Many folks go to the Bible for words to live by. They have favorite verses, favorite psalms committed to memory; or perhaps favorite hymns from their worship services. These bring comfort in times of distress or sadness. Brick-and-mortar bookstores have shelves sagging from the weight of such books—whatever direction your faith has taken you, there’ll be something for you to read if you want to. Or try the public library, or the library of your faith community.
Waste not, want not! How often did we hear that one in our youth? Folks who grew up in the Depression (roughly, 1929 to 1941) would understand this one all too well. And they passed along the message to their children.
A penny saved is a penny earned. Well, not really, not in today’s financial climate; but there’s no denying, a penny saved is a penny saved.
See a pin, pick it up, All the day you’ll have good luck. Offering us good luck was one way to keep pins off the floor where little kids and pets might come to harm. Or barefoot adults. A good reminder for safety. And the corollary worked the same way: See a pin and let it lay, Bad luck you’ll have all the day.
If your nose itches, company’s coming. This was one of several dozen my mother quoted—if it wasn’t an itchy nose, it was dropping silverware, each type indicating the gender of the company to come. Later on I heard it another way: If your nose itches, you’re going to kiss a fool! Hmm, not a very exciting prospect. I’d prefer company coming.

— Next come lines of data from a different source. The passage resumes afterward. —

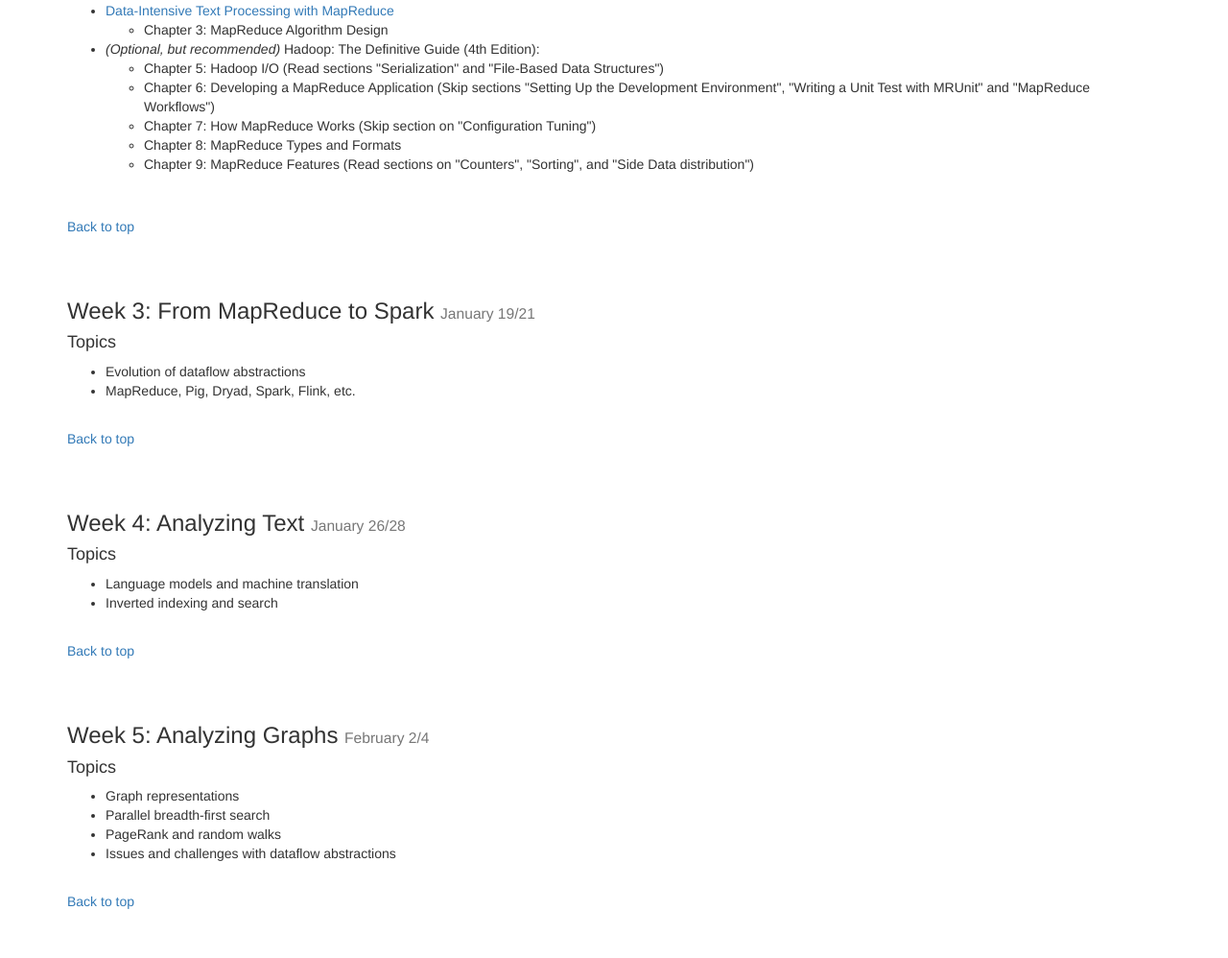
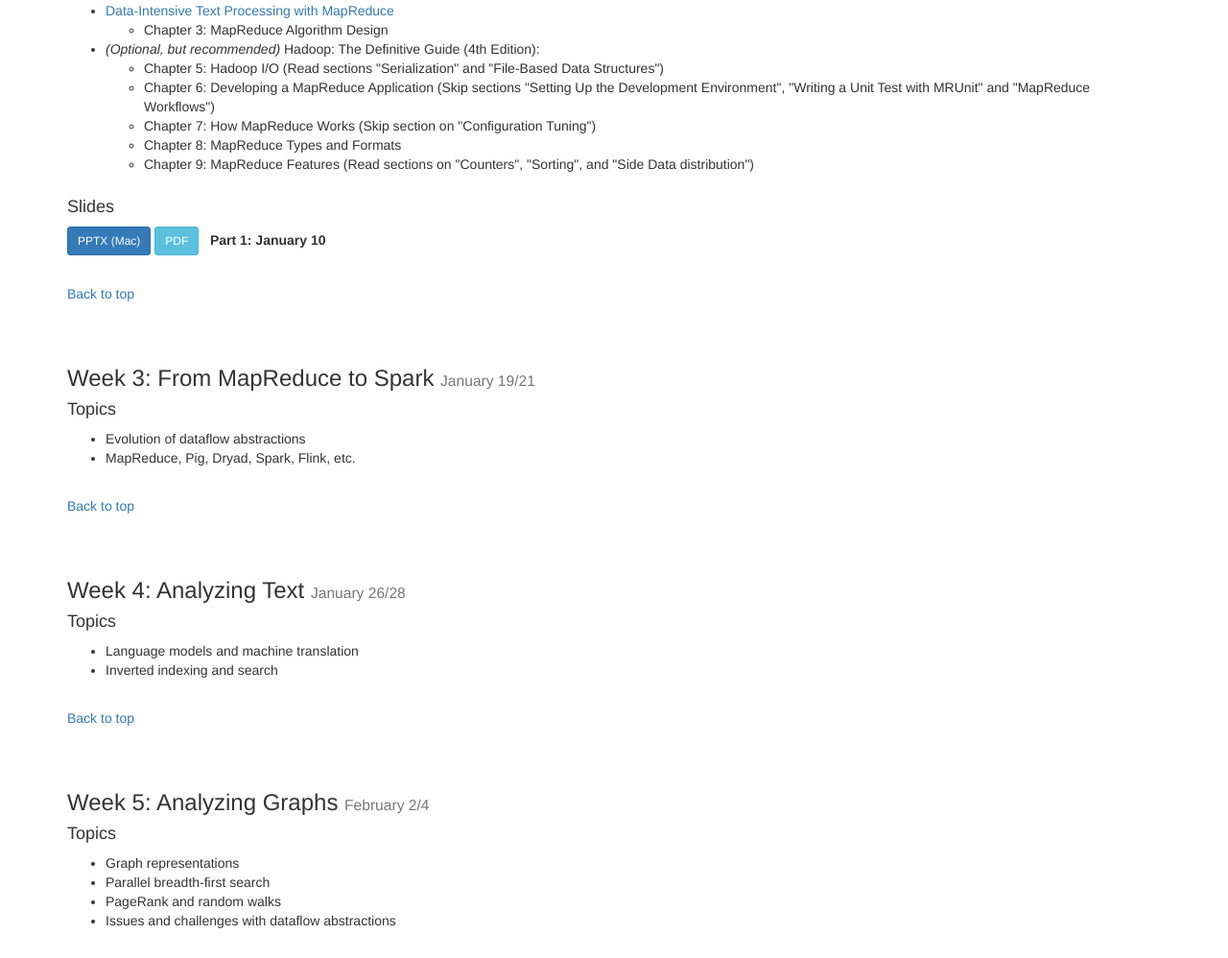
Before and after one commit to lintool/bigdata-2017w, a plain HTML site: page syllabus.html in a window 1280 px wide. Shown: the part 1525-2523 px from the top of the page at 96% size. Drawn offline with nearby package versions, Linux system fonts and the light colour scheme.

Commit message:
Posted week02a slides.

```diff
--- a/syllabus.html
+++ b/syllabus.html
@@ -199,13 +199,14 @@
 
 <p style="padding-top: 5px"/>
 
-<!--h4>Slides</h4>
+<h4>Slides</h4>
 
 <p>
    <a href="slides/week02a.pptx" class="btn btn-sm btn-primary" role="button">PPTX (Mac)</a>
-   <a href="slides/week02a.pdf" class="btn btn-sm btn-info" role="button">PDF</a></b> &nbsp; <b>Part 1: January 12</b>
+   <a href="slides/week02a.pdf" class="btn btn-sm btn-info" role="button">PDF</a></b> &nbsp; <b>Part 1: January 10</b>
 </p>
 
+<!--
 <p>
    <a href="slides/week02b.pptx" class="btn btn-sm btn-primary" role="button">PPTX (Mac)</a>
    <a href="slides/week02b.pdf" class="btn btn-sm btn-info" role="button">PDF</a> &nbsp; <b>Part 2: January 14</b>
```
Also changed, not shown: 2 other files.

My mother also told me about itchy hands—and to this day, I can’t get this one out of my head. If your left hand itches, you’re going to receive money. (Yay!) If your right hand itches, you’re going to shake hands with somebody. (Meet someone new.)
Another one about money: Foam on the top of a cup of coffee or tea was called “Money on your cup.” (I don’t think this includes cappuccino, though. Just bubbles that form when you pour the liquid into the cup. Sorry about that.)
Some sayings had honest-to-goodness sense behind them.
Take this one: As the twig is bent, so grows the tree. That was about more than bending your young tree into an interesting shape; it was meant to warn us how to rear our children (twigs) is such a way that they would grow up into the type of adults (trees) we would like them to be.
Or, The apple never falls far from the tree. Seems obvious, if you’ve ever had/seen an apple tree. After all, the tree doesn’t fling the apples around, even in a windstorm, and the fruit is heavy enough to fall pretty much under the tree it grew on. This was another metaphorical piece of wisdom: Don’t expect your children to be much different from the parents. (I seem to recall the children so described were usually budding delinquents.) In the Nature vs. Nurture debate, this one seems to straddle the fence.
From what I’ve observed, what we glean from old sayings, proverbs, and family wisdom depends on our family’s history and experience. We were pretty much Midwestern agrarian—hence the practical nature of the quick pieces of advice I learned from childhood on up.
Dig around in your memory bank for those words to live by that your family treasured. Bet you haven’t heard them recently. But they’ll still resonate with you.
If you don’t think they’re especially wise, see if you can file them under Advice. Or Insight. Or, Old Sayings.
Here’s my current favorite saying (on a whiteboard at the Y)—hope it says something good to you:
YOUR SPEED DOESN’T MATTER…FORWARD IS FORWARD.